Try it => Tally up the lines below containing the string "Envio", then write the number alone.
──────── Entries shown
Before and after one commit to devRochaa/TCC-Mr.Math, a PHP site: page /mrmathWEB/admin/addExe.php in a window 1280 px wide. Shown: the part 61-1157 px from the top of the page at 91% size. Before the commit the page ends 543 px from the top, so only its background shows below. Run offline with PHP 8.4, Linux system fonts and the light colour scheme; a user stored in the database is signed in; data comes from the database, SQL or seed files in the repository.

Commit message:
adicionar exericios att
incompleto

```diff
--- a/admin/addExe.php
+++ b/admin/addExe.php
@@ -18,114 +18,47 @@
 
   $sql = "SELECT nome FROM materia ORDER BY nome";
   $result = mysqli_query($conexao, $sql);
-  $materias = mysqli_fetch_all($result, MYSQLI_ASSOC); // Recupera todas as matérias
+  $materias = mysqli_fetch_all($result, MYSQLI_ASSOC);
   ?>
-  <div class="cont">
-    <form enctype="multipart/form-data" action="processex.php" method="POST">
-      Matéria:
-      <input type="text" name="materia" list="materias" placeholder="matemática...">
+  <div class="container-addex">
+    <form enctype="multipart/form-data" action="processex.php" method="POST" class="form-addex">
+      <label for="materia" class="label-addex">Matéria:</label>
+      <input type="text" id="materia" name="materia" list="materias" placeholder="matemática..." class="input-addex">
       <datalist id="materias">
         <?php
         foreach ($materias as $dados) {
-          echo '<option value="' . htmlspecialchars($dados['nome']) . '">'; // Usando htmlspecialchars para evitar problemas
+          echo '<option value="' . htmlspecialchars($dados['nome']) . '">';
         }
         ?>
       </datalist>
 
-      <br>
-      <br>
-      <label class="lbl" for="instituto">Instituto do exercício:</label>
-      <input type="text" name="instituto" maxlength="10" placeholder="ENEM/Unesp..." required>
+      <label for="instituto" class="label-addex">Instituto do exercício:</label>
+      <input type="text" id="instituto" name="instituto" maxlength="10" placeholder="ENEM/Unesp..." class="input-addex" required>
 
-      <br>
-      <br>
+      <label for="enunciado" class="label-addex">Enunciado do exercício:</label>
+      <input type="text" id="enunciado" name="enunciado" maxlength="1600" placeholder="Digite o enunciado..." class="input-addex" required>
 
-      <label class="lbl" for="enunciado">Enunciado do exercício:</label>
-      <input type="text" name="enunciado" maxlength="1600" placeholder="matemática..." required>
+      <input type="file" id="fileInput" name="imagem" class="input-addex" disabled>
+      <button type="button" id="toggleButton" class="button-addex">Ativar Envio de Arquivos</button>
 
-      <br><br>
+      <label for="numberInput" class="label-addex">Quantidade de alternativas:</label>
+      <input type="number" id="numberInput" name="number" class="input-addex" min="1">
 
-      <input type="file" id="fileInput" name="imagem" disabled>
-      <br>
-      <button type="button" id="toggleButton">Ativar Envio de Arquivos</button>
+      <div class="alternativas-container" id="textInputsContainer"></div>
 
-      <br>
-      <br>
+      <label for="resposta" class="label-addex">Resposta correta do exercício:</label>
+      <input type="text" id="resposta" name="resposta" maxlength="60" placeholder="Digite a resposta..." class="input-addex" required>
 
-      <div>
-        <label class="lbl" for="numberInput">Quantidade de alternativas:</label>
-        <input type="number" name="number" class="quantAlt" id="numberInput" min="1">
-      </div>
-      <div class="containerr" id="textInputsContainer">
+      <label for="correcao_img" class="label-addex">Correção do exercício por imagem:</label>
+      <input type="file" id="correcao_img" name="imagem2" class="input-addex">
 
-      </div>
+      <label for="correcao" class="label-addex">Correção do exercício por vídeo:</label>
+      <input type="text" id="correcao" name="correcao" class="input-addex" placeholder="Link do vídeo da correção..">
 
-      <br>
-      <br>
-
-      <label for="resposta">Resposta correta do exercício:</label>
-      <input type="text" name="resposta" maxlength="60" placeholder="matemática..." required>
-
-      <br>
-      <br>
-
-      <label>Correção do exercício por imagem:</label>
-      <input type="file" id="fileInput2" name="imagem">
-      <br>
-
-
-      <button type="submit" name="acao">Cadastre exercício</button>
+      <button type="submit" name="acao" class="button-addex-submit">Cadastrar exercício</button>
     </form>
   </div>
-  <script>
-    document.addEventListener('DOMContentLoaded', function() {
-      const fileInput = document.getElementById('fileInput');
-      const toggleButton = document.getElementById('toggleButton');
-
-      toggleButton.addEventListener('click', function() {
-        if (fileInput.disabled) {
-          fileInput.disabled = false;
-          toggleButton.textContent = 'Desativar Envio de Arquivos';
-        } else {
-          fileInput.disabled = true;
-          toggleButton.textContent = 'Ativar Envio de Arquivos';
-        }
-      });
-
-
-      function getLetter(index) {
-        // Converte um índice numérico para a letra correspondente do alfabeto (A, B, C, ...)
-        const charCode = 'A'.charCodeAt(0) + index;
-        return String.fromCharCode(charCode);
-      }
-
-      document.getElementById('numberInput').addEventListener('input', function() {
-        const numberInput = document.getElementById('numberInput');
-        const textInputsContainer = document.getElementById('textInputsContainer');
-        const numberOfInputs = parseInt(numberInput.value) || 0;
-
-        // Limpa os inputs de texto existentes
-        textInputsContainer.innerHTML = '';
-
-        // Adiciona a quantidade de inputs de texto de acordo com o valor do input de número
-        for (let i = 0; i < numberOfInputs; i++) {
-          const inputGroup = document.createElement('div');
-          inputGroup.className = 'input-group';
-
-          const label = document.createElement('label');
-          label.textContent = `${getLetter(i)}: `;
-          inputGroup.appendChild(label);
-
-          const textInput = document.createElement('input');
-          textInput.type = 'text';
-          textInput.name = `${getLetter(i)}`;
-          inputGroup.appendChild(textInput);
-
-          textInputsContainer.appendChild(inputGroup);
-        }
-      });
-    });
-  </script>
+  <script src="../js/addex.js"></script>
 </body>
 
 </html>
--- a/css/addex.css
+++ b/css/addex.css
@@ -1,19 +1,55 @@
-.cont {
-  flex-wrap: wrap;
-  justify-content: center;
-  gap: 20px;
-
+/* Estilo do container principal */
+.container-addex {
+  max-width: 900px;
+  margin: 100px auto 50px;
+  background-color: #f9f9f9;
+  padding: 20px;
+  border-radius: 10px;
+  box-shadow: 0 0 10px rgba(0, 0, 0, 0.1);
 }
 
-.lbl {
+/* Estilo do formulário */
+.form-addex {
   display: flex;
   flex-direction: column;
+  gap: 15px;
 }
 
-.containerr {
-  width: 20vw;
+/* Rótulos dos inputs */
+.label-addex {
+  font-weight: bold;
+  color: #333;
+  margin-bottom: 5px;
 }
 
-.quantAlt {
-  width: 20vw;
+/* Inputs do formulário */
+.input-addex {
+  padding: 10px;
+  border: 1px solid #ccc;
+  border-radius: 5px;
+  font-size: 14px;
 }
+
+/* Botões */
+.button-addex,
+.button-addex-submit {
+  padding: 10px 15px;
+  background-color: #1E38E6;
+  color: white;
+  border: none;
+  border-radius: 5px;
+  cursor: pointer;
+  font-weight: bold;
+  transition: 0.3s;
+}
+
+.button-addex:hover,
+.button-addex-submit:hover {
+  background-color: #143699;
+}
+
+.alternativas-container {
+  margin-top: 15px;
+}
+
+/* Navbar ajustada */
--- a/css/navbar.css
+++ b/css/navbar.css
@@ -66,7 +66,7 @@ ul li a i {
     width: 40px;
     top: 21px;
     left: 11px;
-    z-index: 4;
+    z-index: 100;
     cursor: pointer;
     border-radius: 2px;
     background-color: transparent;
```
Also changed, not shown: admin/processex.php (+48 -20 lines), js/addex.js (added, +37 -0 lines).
────────────────
Written reply => 4